An Interview with Guy T. Williams, CEO of Gulf Coast Bank
The FDIC has a formal definition of the term “community bank,” namely a bank characterized by a narrow geographic reach and assets of up to $1 billion, but Guy T. Williams takes the word “community” to heart. Williams, CEO and Co-founder of Gulf Coast Bank, said his institution works closely with local businesses to get them the capital they need to get started or grow. On the public service side, the bank manages several innovative charity programs for local causes.
“What we focus on is small business lending, said Williams. “Loan rates are pretty much the same wherever you go, but with us, the service and support are better. The entire experience is better.”
Although “better” may be subjective, one fact bears out Williams’ claim: Gulf Coast Bank makes more SBA loans in the state than any other financial institution. In other words, it’s the largest lender of small business loans in Louisiana, and it has been for the last four years.

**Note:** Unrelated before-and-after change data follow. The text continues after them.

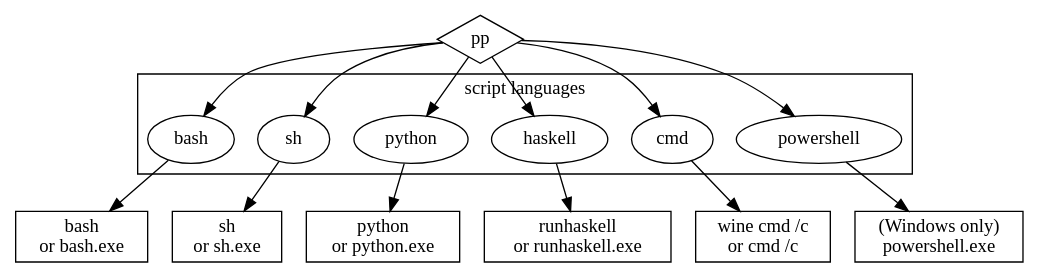
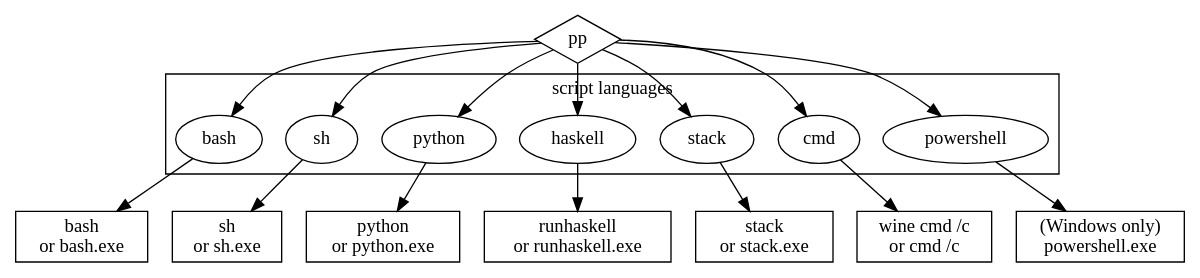
Before and after one commit to CDSoft/pp: the diagram in doc/img/pp-scripts.gv, drawn with Graphviz. The commit also changed 8 other files, not shown here.

Commit message:
Haskell Stack scripts support

```diff
--- a/doc/img/pp-scripts.gv
+++ b/doc/img/pp-scripts.gv
@@ -1,25 +1,27 @@
 
 digraph {
 
     subgraph cluster_cmd {
         label = "script languages"
-        bash sh python haskell cmd powershell
+        bash sh python haskell stack cmd powershell
     }
 
     PP [shape=diamond label="pp"]
-    bash sh cmd python haskell
+    bash sh cmd python haskell stack
     Bash [shape=box label="bash\nor bash.exe"]
     Sh [shape=box label="sh\nor sh.exe"]
     Python [shape=box label="python\nor python.exe"]
     Haskell [shape=box label="runhaskell\nor runhaskell.exe"]
+    Stack [shape=box label="stack\nor stack.exe"]
     Cmd [shape=box label="wine cmd /c\nor cmd /c"]
     PowerShell [shape=box label="(Windows only)\npowershell.exe"]
 
-    PP -> {bash sh python haskell cmd powershell}
+    PP -> {bash sh python haskell stack cmd powershell}
     bash -> Bash
     sh -> Sh
     python -> Python
     haskell -> Haskell
+    stack -> Stack
     cmd -> Cmd
     powershell -> PowerShell
 }
```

Funding is only part of the equation. “When someone starts a small business, an awful lot of handholding is necessary,” Williams said. “Entrepreneurs have great ideas and know how to run with them, but they’re not typically familiar with the financials. At Gulf Coast, we look at how we can make their business models make sense. Other banks don’t take the time to do that.”
When entrepreneurs come in with a business plan, the lender will walk them through things they may not have thought of or examined closely enough, everything from income versus expenses on the balance sheet to a marketing strategy to workers comp insurance. Sometimes, the entrepreneur might not even have a business plan, and the banker will offer guidance in creating one.
As for Gulf Coast Bank’s participation in the charitable arena, in March, it awarded $50,000 to ten local charities through a program called Community Rewards. Over 300 groups threw their hats in the ring, and the winners were those organizations that received the most votes from the public during a month-long voting period. The top winner? Looziana Basset Rescue.
“We were shocked that a dog rescue group took the top prize,” Williams said. “I thought a school would win first place. With parents, alumni and students, a school would have a natural voting base. But all the winners did a great job of getting out the vote. They showed that people care about their causes.”
Another charitable endeavor is Auctions in August. It’s akin to those silent auctions common at nonprofit events where guests compete for donated items by writing down bids on a sheet of paper. In Auctions in August, the items are divvyed up across the bank’s branches, and those donating the prizes can choose whichever cause they prefer. Gulf Coast’s branches are spread from New Orleans to Baton Rouge, but bidders can sort through the items they hope to acquire or the charities they wish to support online.
In addition, Gulf Coast enjoys sponsoring the Zephyrs, New Orleans’ own minor league baseball team. For the Pack the Park event, the bank distributes free vouchers to schools and church groups for them to sell for fundraising. During the Fourth of July, it invites 500 veterans and their families to enjoy a game and eat for free.
“The Zephyrs are a wonderful family value,” Williams said. “We want to give them exposure so people can understand how great the games are.”
The roots of Gulf Coast Bank trace back to 1883 with the founding of another bank called American Savings. It collapsed during the savings-and-loan crisis a century later. Williams and his partner, Dieter Hugel, both already experienced bankers, purchased the bank in 1990 and started Gulf Coast.
“Unlike the recent subprime banking crisis, the S&L crisis wasn’t the fault of the banks it affected,” Williams said, explaining that it stemmed from a government decision to deregulate deposit rates. To survive, savings and loan institutions had to diversify into areas unfamiliar to them such as commercial lending, but many didn’t have the expertise to do so profitably and went bankrupt. Gulf Coast brought in that knowledge along with new sources of capital, and the new bank began to thrive.
“We’ve never had a money-losing year, not even during the recent subprime crisis,” Williams said. “Our bank never got into subprime lending. It always made sense to me to lend to people who can make their payments.”